The first alternative method I could use is “Analytic Phonics Instruction” (Vacca, et al., 2015, p. 185). This traditional method (Vacca, et al., 2015) is, in essence, the Synthetic approach in reverse. While Synthetic Phonics Instruction begins with the smallest units of sound within each word, the Analytic approach begins with the words themselves and breaks them down into phonetic sounds (Vacca, et al., 2015). In other words, instead of teaching Johnny to recognize and correctly pronounce /a/ and then comparing it to words with that sound such as apple, I would begin with a word that interests Johnny, such as bike, and analyze each of its sounds (/b/, long /i/, and /k/). We could connect each of these sounds to words with the same sounds (Vacca, et al., 2015). This approach offers a more authentic way to learn phonetics than Synthetic Instruction, as sounds are encountered in daily life through whole words, not individual phonemes.
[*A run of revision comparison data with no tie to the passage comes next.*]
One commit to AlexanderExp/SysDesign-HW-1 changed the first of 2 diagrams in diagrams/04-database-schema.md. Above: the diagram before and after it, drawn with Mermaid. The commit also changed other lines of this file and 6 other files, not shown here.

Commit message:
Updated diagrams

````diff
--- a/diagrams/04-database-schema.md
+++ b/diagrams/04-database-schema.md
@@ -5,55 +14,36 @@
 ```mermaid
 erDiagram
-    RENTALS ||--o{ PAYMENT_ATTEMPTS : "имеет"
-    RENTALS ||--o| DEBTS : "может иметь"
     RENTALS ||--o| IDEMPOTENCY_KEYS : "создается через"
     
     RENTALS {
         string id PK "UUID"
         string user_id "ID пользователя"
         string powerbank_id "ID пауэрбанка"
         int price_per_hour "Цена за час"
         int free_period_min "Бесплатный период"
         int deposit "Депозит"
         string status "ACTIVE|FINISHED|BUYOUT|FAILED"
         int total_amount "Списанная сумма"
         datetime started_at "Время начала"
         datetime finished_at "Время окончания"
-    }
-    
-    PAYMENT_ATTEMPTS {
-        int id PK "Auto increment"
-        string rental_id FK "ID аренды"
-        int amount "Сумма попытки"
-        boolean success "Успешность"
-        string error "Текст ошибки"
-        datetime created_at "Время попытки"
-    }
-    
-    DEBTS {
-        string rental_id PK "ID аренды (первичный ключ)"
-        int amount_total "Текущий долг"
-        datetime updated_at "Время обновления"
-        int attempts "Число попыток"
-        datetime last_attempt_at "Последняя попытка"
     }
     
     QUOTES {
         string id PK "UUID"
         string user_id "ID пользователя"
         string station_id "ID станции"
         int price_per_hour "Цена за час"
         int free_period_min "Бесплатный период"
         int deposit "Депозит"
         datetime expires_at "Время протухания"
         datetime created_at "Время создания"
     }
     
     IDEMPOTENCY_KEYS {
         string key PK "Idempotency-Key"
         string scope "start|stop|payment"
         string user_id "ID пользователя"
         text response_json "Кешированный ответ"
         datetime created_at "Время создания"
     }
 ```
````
Another meaningful alternative I could try is “Analogy-Based Phonics Instruction” (Vacca, et al., 2015, p. 189). This is a contemporary method based on constructivist principles (Vacca, et al., 2015) that involves taking unknown words from a meaningful text and learning them by “comparing and contrasting” them with other, similar known words (Vacca, et al., 2015, p. 189). I could choose a book that would be fun to read that also contains the phonetic sound or sounds Johnny is focusing on at present. For example, A Mouse in the House (Henrietta, 2001) would be a great book to use to teach the /ou/ sound. By activating prior knowledge, the Analogy-Based method empowers children to analyze and learn unknown words on their own, and the incorporation of interesting literature gives an added incentive for learning the technical details of the text.
If all else fails, or as a supplement to the aforementioned instructional methods, I could employ the “Embedded Phonics Instruction” strategy (Vacca, et al., 2015, p. 189). This is another modern approach based on constructivism (Vacca, et al., 2015). It is also a completely top-down method of instruction, which means that it focuses on working backwards from comprehension to an understanding of the technical details of a meaningful text (Vacca, et al., 2015). For example, Johnny could read a book that he really enjoys. As he reads, we would have discussions about the book’s content. If he runs into words that puzzle him, I would encourage him to think of a word that makes sense in the context of the story, or I could encourage him to compare the word to one he already knows (Vacca, et al., 2015). The structure of this method emphasizes that meaning and context are more important than technical details and instills the message that the phonics instruction has real-life applications.
All four of these methods—Synthetic, Analytic, Analogy-Based, and Embedded Phonics Instruction—offer useful ways to teach phonetic sounds in different situations for different learners. None of the methods are necessarily right or wrong. Some just work better for some learners and environments than others. As a teacher, I would base which phonics instruction method I use on the learner’s individual needs, the desire for authentic instruction, and the belief in occasionally using a different strategies for variety.
Henrietta. (2001). A mouse in the house: A real-life game of hide and seek. London, England: DK Publishing.
Vacca, J. A., Vacca, R. T., Gove, M. K., Burkey, L. C., Lenhart, L. A., & McKeon, C. A. (2015). Reading & learning to read [9th ed.]. Upper Saddle River, NJ: Pearson Education, Inc.